“Similar to other studies, nearly two-thirds of the gap in 2018 was unexplained. Possible explanations … include … unobservable factors, such as any gender-related biases.” That’s a lot of wiggle room for interpreting a study’s results.
Wow, I have to admit I totally miss read the Bizarro. I thought it was about the lack of equity found in the completely false assertion that women get paid less than men for the same job just for being women. I didn’t realize she was going to be doing a completely different job with different requirements and compensation. To some that might seem reasonable: different job, different job description and pay. However, Bizarro is taking a brave, pro-Communism stand and pointing out the lack of equity when not all workers are paid the same. Makes total sense when you think about it. Why should a burger flipper get paid less than a neurosurgeon? Workers Unite!

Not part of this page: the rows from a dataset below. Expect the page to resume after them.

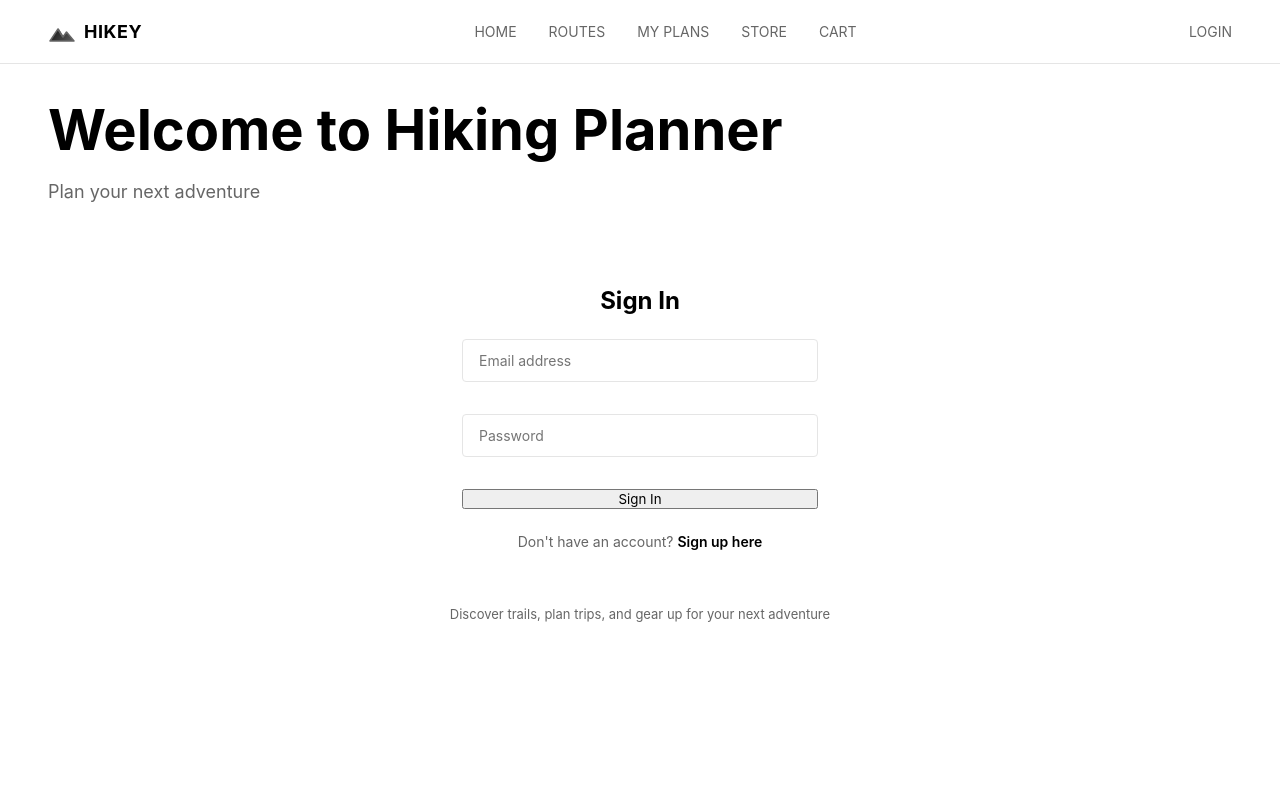
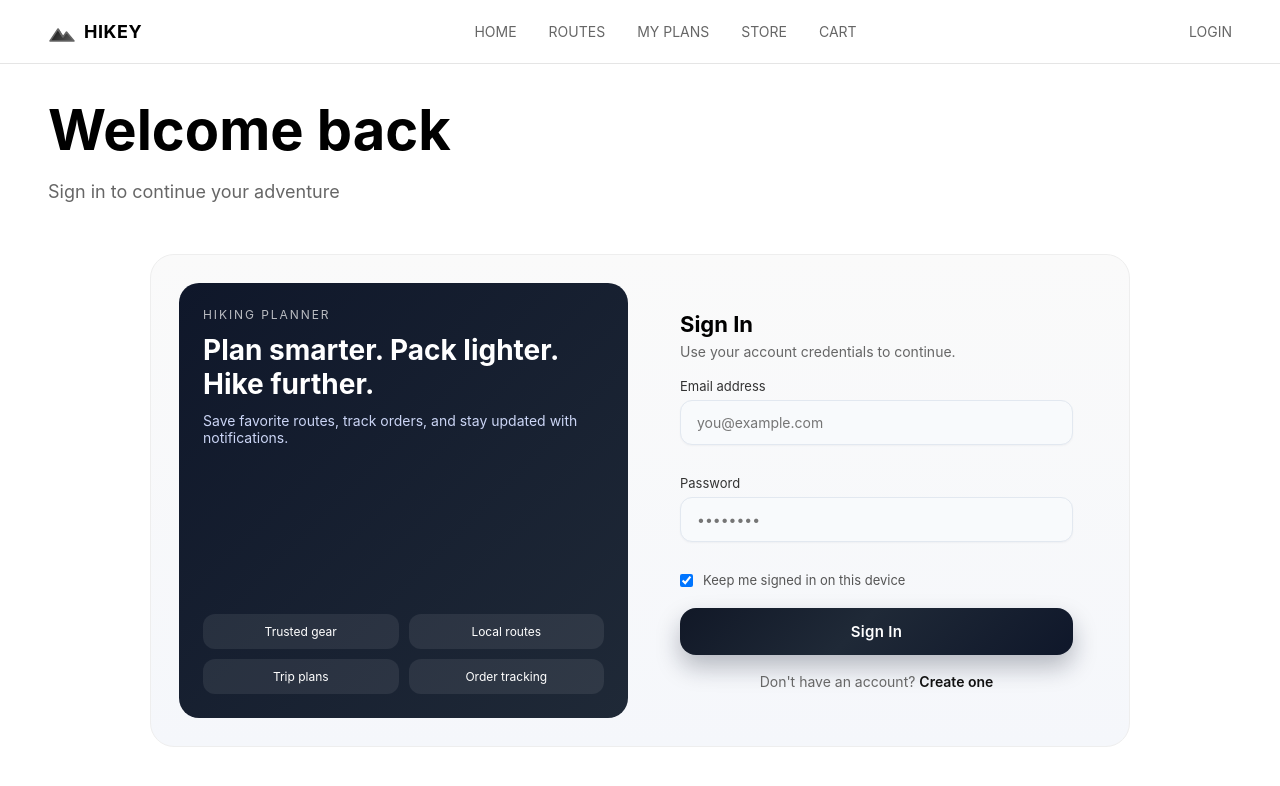
Before and after one commit to gyrosballz/budget-hiking-planner, a React (Vite) app in the folder client/: page /login in a window 1280 px wide. Shown: the top 786 px of the page. Built offline with nearby package versions, Linux system fonts and the light colour scheme.

Commit message:
Update UI styling and forms

```diff
--- a/client/src/components/UI.jsx
+++ b/client/src/components/UI.jsx
@@ -9,18 +9,19 @@ export const Button = ({
   onClick,
   disabled = false,
   className = '',
+  style = {},
   ...props
 }) => {
   const baseStyles = {
     padding: size === 'sm' ? '8px 20px' : size === 'lg' ? '14px 32px' : '12px 28px',
     fontSize: size === 'sm' ? '13px' : size === 'lg' ? '15px' : '14px',
-    fontWeight: 400,
-    border: '1px solid #000',
-    borderRadius: '24px',
+    fontWeight: 600,
+    border: '1px solid transparent',
+    borderRadius: '14px',
     cursor: disabled ? 'not-allowed' : 'pointer',
     transition: 'all 0.2s ease',
     opacity: disabled ? 0.5 : 1,
-    letterSpacing: '0px',
+    letterSpacing: '0.2px',
     boxShadow: 'none',
     outline: 'none'
   };
@@ -28,21 +29,22 @@ export const Button = ({
   const variants = {
     primary: {
       ...baseStyles,
-      backgroundColor: '#000',
+      backgroundColor: '#111827',
       color: '#fff',
-      borderColor: '#000'
+      borderColor: '#111827',
+      boxShadow: '0 10px 18px rgba(15, 23, 42, 0.16)'
     },
     secondary: {
       ...baseStyles,
       backgroundColor: '#fff',
-      color: '#000',
-      border: '1px solid #e5e5e5',
+      color: '#111',
+      border: '1px solid #e5e7eb',
     },
     outline: {
       ...baseStyles,
       backgroundColor: 'transparent',
-      color: '#000',
-      border: '1px solid #e5e5e5',
+      color: '#111',
+      border: '1px solid #e5e7eb',
     },
     danger: {
       ...baseStyles,
@@ -54,13 +56,13 @@ export const Button = ({
 
   return (
     <button
-      style={variants[variant]}
+      style={{ ...variants[variant], ...style }}
       onClick={onClick}
       disabled={disabled}
       onMouseEnter={(e) => {
         if (!disabled) {
           if (variant === 'primary') {
-            e.currentTarget.style.backgroundColor = '#333';
+            e.currentTarget.style.backgroundColor = '#0f172a';
           } else if (variant === 'secondary') {
             e.currentTarget.style.backgroundColor = '#f5f5f5';
           } else if (variant === 'outline') {
@@ -143,22 +145,27 @@ export const Input = ({
         onChange={onChange}
         style={{
           width: '100%',
-          padding: '12px 16px',
-          borderRadius: '4px',
-          backgroundColor: '#fff',
-          border: error ? '1px solid #ff4444' : '1px solid #e5e5e5',
-          color: '#000',
+          padding: '13px 16px',
+          borderRadius: '12px',
+          backgroundColor: '#f8fafc',
+          border: error ? '1px solid #ff4444' : '1px solid #e2e8f0',
+          color: '#0f172a',
           fontSize: '14px',
           fontFamily: 'inherit',
           transition: 'all 0.2s',
           outline: 'none',
+          boxShadow: '0 1px 2px rgba(15, 23, 42, 0.04)',
           boxSizing: 'border-box'
         }}
         onFocus={(e) => {
-          e.currentTarget.style.borderColor = '#000';
+          e.currentTarget.style.borderColor = '#0f172a';
+          e.currentTarget.style.backgroundColor = '#fff';
+          e.currentTarget.style.boxShadow = '0 0 0 4px rgba(15, 23, 42, 0.08)';
         }}
         onBlur={(e) => {
-          e.currentTarget.style.borderColor = error ? '#ff4444' : '#e5e5e5';
+          e.currentTarget.style.borderColor = error ? '#ff4444' : '#e2e8f0';
+          e.currentTarget.style.backgroundColor = '#f8fafc';
+          e.currentTarget.style.boxShadow = '0 1px 2px rgba(15, 23, 42, 0.04)';
         }}
         {...props}
       />
@@ -179,10 +186,7 @@ export const Select = ({
     <div style={{ marginBottom: '16px' }}>
       {label && (
         <label style={{
-          display: 'block',
           fontSize: '13px',
-          fontWeight: 400,
-          marginBottom: '8px',
           color: '#666',
           letterSpacing: '0px'
         }}>
@@ -194,22 +198,33 @@ export const Select = ({
         onChange={onChange}
         style={{
           width: '100%',
-          padding: '12px 16px',
-          borderRadius: '4px',
-          backgroundColor: '#fff',
-          border: error ? '1px solid #ff4444' : '1px solid #e5e5e5',
-          color: '#000',
+          padding: '13px 16px',
+          borderRadius: '12px',
+          backgroundColor: '#f8fafc',
+          border: error ? '1px solid #ff4444' : '1px solid #e2e8f0',
+          color: '#0f172a',
           fontSize: '14px',
           fontFamily: 'inherit',
           transition: 'all 0.2s',
           outline: 'none',
+          boxShadow: '0 1px 2px rgba(15, 23, 42, 0.04)',
           boxSizing: 'border-box',
           cursor: 'pointer'
+        }}
+        onFocus={(e) => {
+          e.currentTarget.style.borderColor = '#0f172a';
+          e.currentTarget.style.backgroundColor = '#fff';
+          e.currentTarget.style.boxShadow = '0 0 0 4px rgba(15, 23, 42, 0.08)';
+        }}
+        onBlur={(e) => {
+          e.currentTarget.style.borderColor = error ? '#ff4444' : '#e2e8f0';
+          e.currentTarget.style.backgroundColor = '#f8fafc';
+          e.currentTarget.style.boxShadow = '0 1px 2px rgba(15, 23, 42, 0.04)';
         }}
         {...props}
       >
         {options.map((opt) => (
-          <option key={opt.value} value={opt.value} style={{ backgroundColor: '#fff', color: '#000' }}>
+          <option key={opt.value} value={opt.value} style={{ backgroundColor: '#fff', color: '#111' }}>
             {opt.label}
           </option>
         ))}
--- a/client/src/pages/Login.jsx
+++ b/client/src/pages/Login.jsx
@@ -29,52 +29,148 @@ export default function Login(){
   }
 
   return (
-    <Section title="Welcome to Hiking Planner" subtitle="Plan your next adventure">
+    <Section title="Welcome back" subtitle="Sign in to continue your adventure">
       <div style={{
-        maxWidth: '420px',
+        maxWidth: '980px',
         margin: '0 auto'
       }}>
         {error && <Alert type="error" style={{ marginBottom: '20px' }}>{error}</Alert>}
 
-        <Card style={{ padding: '32px' }}>
+        <div style={{
+          display: 'grid',
+          gridTemplateColumns: 'repeat(auto-fit, minmax(280px, 1fr))',
+          gap: '24px',
+          padding: '28px',
+          borderRadius: '24px',
+          border: '1px solid #eee',
+          background: 'linear-gradient(180deg, #fafafa 0%, #f5f7fb 100%)'
+        }}>
+          <div style={{
+            padding: '24px',
+            borderRadius: '20px',
+            background: 'linear-gradient(135deg, #0f172a 0%, #1f2937 100%)',
+            color: '#fff',
+            display: 'flex',
+            flexDirection: 'column',
+            justifyContent: 'space-between',
+            minHeight: '260px'
+          }}>
+            <div>
+              <div style={{
+                fontSize: '12px',
+                letterSpacing: '0.16em',
+                textTransform: 'uppercase',
+                opacity: 0.7
+              }}>
+                Hiking Planner
+              </div>
               <h2 style={{
-            fontSize: '24px',
-            fontWeight: 700,
-            margin: '0 0 24px 0',
-            color: '#000',
+                fontSize: '28px',
+                lineHeight: 1.2,
+                margin: '12px 0 10px'
+              }}>
+                Plan smarter. Pack lighter. Hike further.
+              </h2>
+              <p style={{
+                margin: 0,
+                color: '#cbd5f5',
+                fontSize: '14px'
+              }}>
+                Save favorite routes, track orders, and stay updated with notifications.
+              </p>
+            </div>
+
+            <div style={{
+              display: 'grid',
+              gridTemplateColumns: 'repeat(2, minmax(0, 1fr))',
+              gap: '10px',
+              marginTop: '18px'
+            }}>
+              {['Trusted gear', 'Local routes', 'Trip plans', 'Order tracking'].map((item) => (
+                <div
+                  key={item}
+                  style={{
+                    padding: '10px 12px',
+                    borderRadius: '12px',
+                    background: 'rgba(255, 255, 255, 0.08)',
+                    fontSize: '12px',
                     textAlign: 'center'
+                  }}
+                >
+                  {item}
+                </div>
+              ))}
+            </div>
+          </div>
+
+          <Card style={{ padding: '28px', borderRadius: '20px' }}>
+            <div style={{ marginBottom: '18px' }}>
+              <h3 style={{
+                margin: '0 0 6px 0',
+                fontSize: '22px',
+                fontWeight: 700
               }}>
                 Sign In
-          </h2>
+              </h3>
+              <p style={{ margin: 0, color: '#666', fontSize: '14px' }}>
+                Use your account credentials to continue.
+              </p>
+            </div>
 
-          <form onSubmit={submit} style={{ display: 'grid', gap: '16px' }}>
+            <form onSubmit={submit} style={{ display: 'grid', gap: '14px' }}>
+              <label style={{ display: 'grid', gap: '6px', fontSize: '13px', color: '#333' }}>
+                Email address
                 <Input
-              placeholder="Email address"
+                  placeholder="you@example.com"
                   type="email"
                   value={email}
                   onChange={e => setEmail(e.target.value)}
                   required
                 />
+              </label>
+              <label style={{ display: 'grid', gap: '6px', fontSize: '13px', color: '#333' }}>
+                Password
                 <Input
-              placeholder="Password"
+                  placeholder="••••••••"
                   type="password"
                   value={password}
                   onChange={e => setPassword(e.target.value)}
                   required
                 />
+              </label>
+
+              <label style={{
+                display: 'flex',
+                alignItems: 'center',
+                gap: '10px',
+                fontSize: '13px',
+                color: '#555'
+              }}>
+                <input type="checkbox" defaultChecked />
+                Keep me signed in on this device
+              </label>
+
               <Button
                 variant="primary"
                 size="lg"
                 type="submit"
                 disabled={loading}
-              style={{ width: '100%' }}
+                style={{
+                  width: '100%',
+                  marginTop: '6px',
+                  borderRadius: '16px',
+                  border: 'none',
+                  backgroundImage: 'linear-gradient(135deg, #111827 0%, #1f2937 45%, #0f172a 100%)',
+                  boxShadow: '0 12px 24px rgba(15, 23, 42, 0.28)',
+                  letterSpacing: '0.3px'
+                }}
               >
                 {loading ? 'Signing in...' : 'Sign In'}
               </Button>
             </form>
 
             <div style={{
-            marginTop: '24px',
+              marginTop: '18px',
               textAlign: 'center',
               fontSize: '14px',
               color: '#666'
@@ -83,26 +179,15 @@ export default function Login(){
               <Link
                 to="/register"
                 style={{
-                color: '#000',
+                  color: '#111',
                   textDecoration: 'none',
-                fontWeight: 600,
-                transition: 'color 0.2s'
+                  fontWeight: 600
                 }}
-              onMouseEnter={e => e.target.style.color = '#ccc'}
-              onMouseLeave={e => e.target.style.color = '#fff'}
               >
-              Sign up here
+                Create one
               </Link>
             </div>
           </Card>
-
-        <div style={{
-          marginTop: '24px',
-          textAlign: 'center',
-          fontSize: '13px',
-          color: '#666'
-        }}>
-          <p>Discover trails, plan trips, and gear up for your next adventure</p>
         </div>
       </div>
     </Section>
```
Also changed, not shown: client/src/pages/Admin.jsx (+6 -6 lines), client/src/pages/Orders.jsx (+41 -41 lines), client/src/pages/Plans.jsx (+39 -18 lines), 1 other file (tests, documents, lock files or other folders). Lines whose indentation alone changed are shown as unchanged.
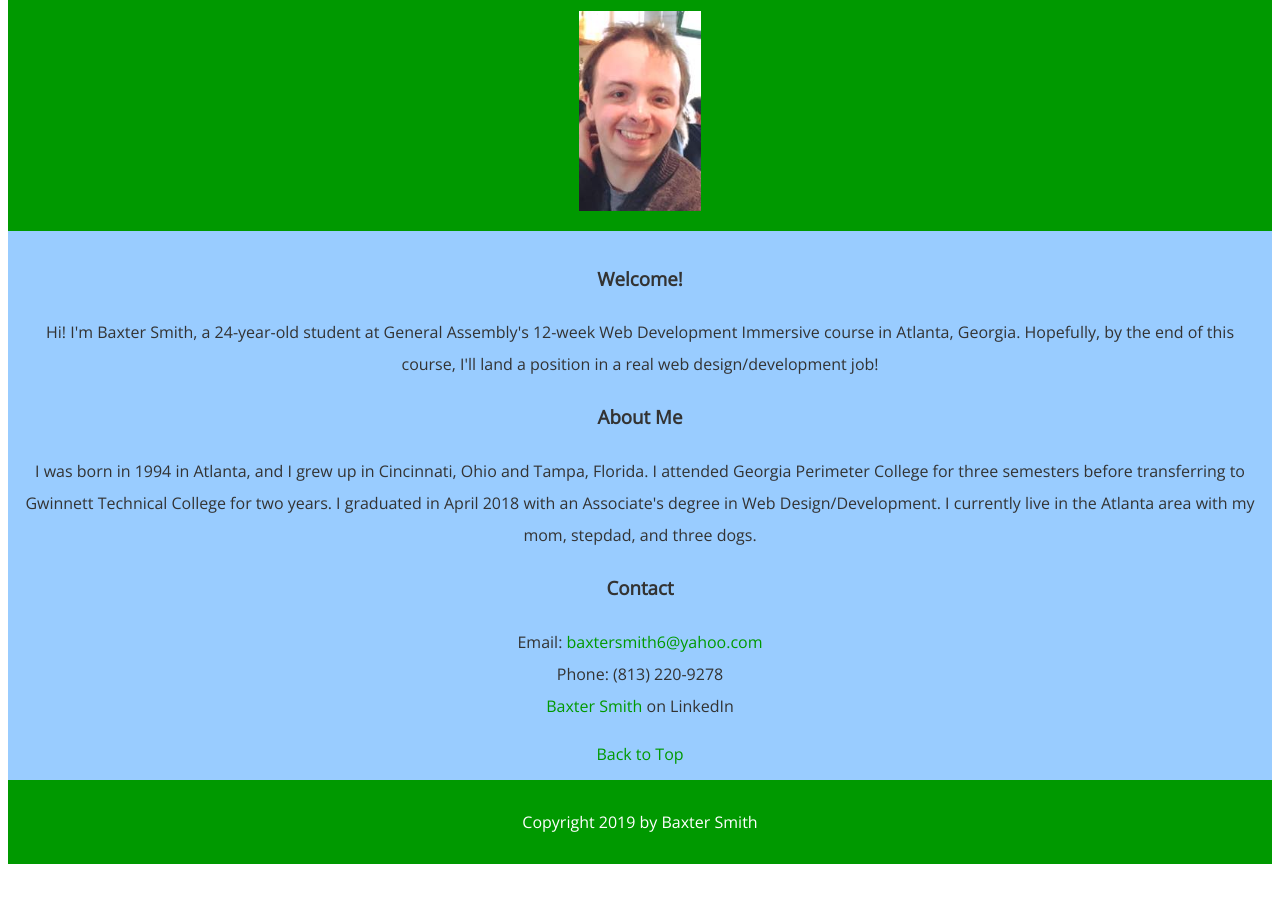
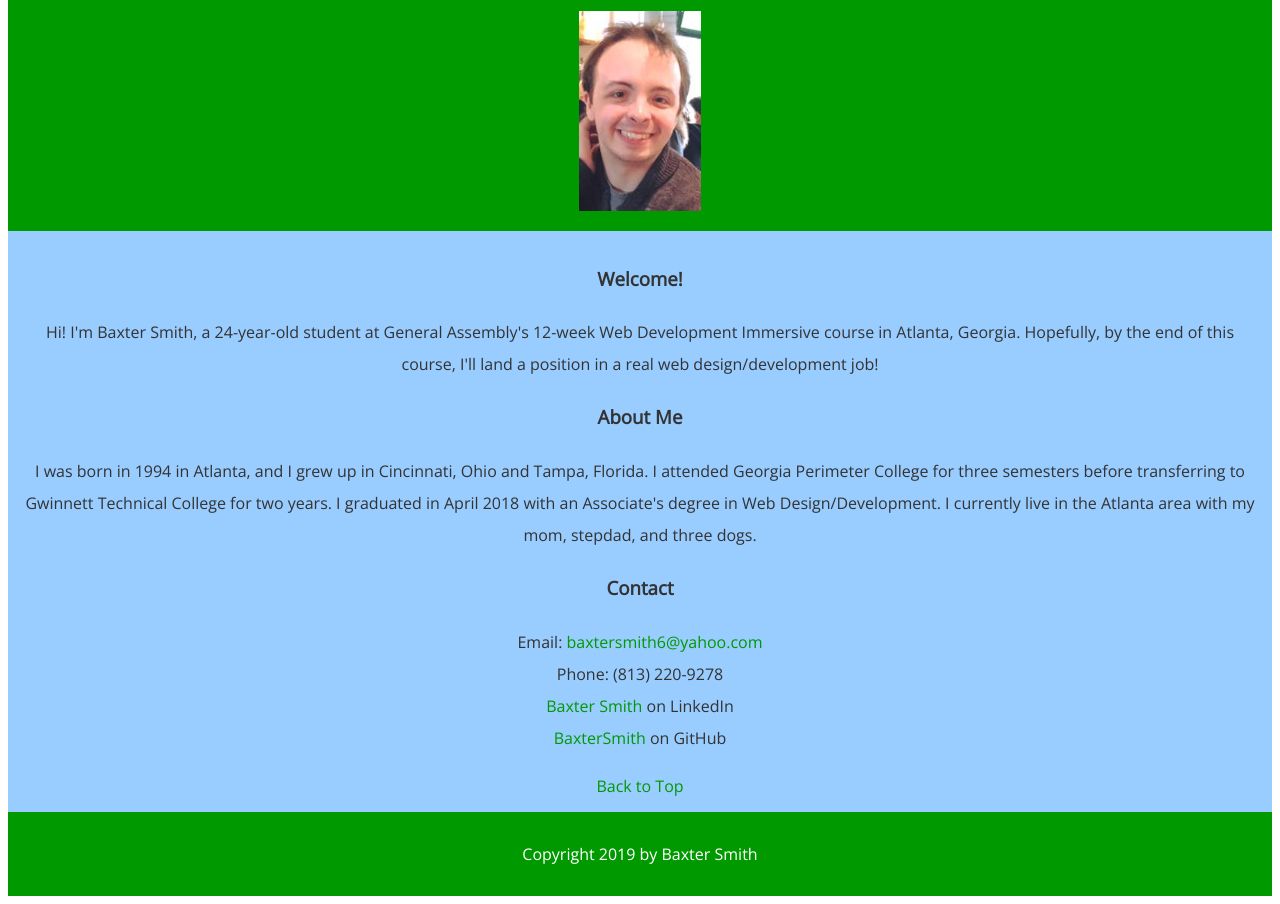
Before and after one commit to BaxterSmith/BaxterSmith.github.io, a plain HTML site: page index.html in a window 1280 px wide. Shown: the part 114-1018 px from the top of the page. Before the commit the page ends 986 px from the top, so only its background shows below. Drawn offline with nearby package versions, Linux system fonts and the light colour scheme.

Commit message:
added html and css

```diff
--- a/index.html
+++ b/index.html
@@ -40,7 +40,8 @@
                 <p>Email: <a href="mailto:baxtersmith6@yahoo.com">baxtersmith6@yahoo.com</a><br>
                 Phone: (813) 220-9278<br>
                 <a href="https://www.linkedin.com/in/baxter-smith-b4a69b8a/">Baxter Smith</a>
-                on LinkedIn</p>
+                on LinkedIn<br>
+                <a href="https://github.com/BaxterSmith">BaxterSmith</a> on GitHub</p>
             </section>
             <a href="#welcome">Back to Top</a>
         </main>
```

If you like “The Dover Boys at Pimento University, or, The Rivals of Roquefort Hall,” here it is reanimated by more than 90 animators, each doing a few seconds worth, to the original soundtrack: https://youtu.be/j0U8iL38xfM
@ SingaporeBill – “… Baldo … is a sweet gig. Just get a book of old jokes…”
Perhaps you would prefer today’s Frazz, which starts almost on the same exact page, but then ups the ante (at least a little):
I know it’s just part of an old saying, but “Different Drum” to me always meant this song by Michael Nesmith as performed by Linda Ronstadt and the Stone Poneys.
She had such a beautiful voice. It’s a shame she’s lost it.
also, clearly I can tyep tonihgt.
@Dave in Boston: First, I’d like to explicitly state that I’m not arguing for actual sex discrimination in compensation for people, but I do think we can’t deal with the genuine injustices there are if we buy into falsehoods. Now, that said, that’s a very interesting article. The “reasons” provided by the U.S. soccer overseers isn’t very convincing, considering the women have a better record AND bring in more money. I think the story buries a really telling fact at the bottom, though:
“Cordeiro claimed that US Soccer had offered an equal pay package for matches under its control.
But the governing body did not offer compensation for the difference in prize money paid to men and women’s teams at World Cups, as they are of responsibility of Fifa, the global governing body.
The last men’s World Cup champions France received $38m (£29.6m) after winning the tournament in Russia, in 2018.
The US women’s team however, went home with $4m (£3.1m) for winning the trophy last year.”
It seems that part of the discrepancy comes from inequality in what FIFA pays out in prize money and, if what the story says is true, that would mean less money to pay women’s team. I wonder how much of the money the women are paid comes out of those FIFA prizes and how much comes from US Soccer?
Of course, professional athletes do represent the antithesis of people working in shops, restaurants, and cubical farms, where employers largely see workers as largely interchangeable. In many of those cases, particularly with larger firms, there is little correlation between one’s performance and one’s pay. Back in my time with a multi-billion dollar financial institution, I had a friend (who is an outstanding worker), challenge his performance rating at annual review time. He’d received the second-highest rating but felt he should have received the highest. The rating was tied to how much bonus he received (it might have been worth an extra $500-$1000) and would likely have given him an annual salary increase of 2.5% instead of 2%. So not huge stakes financially. The big difference is that having the highest rating would give him a huge advantage in applying for internal promotion within the company. Because it was a large company, there was actually a mechanism to challenge this. That’s not possible in a lot of smaller companies.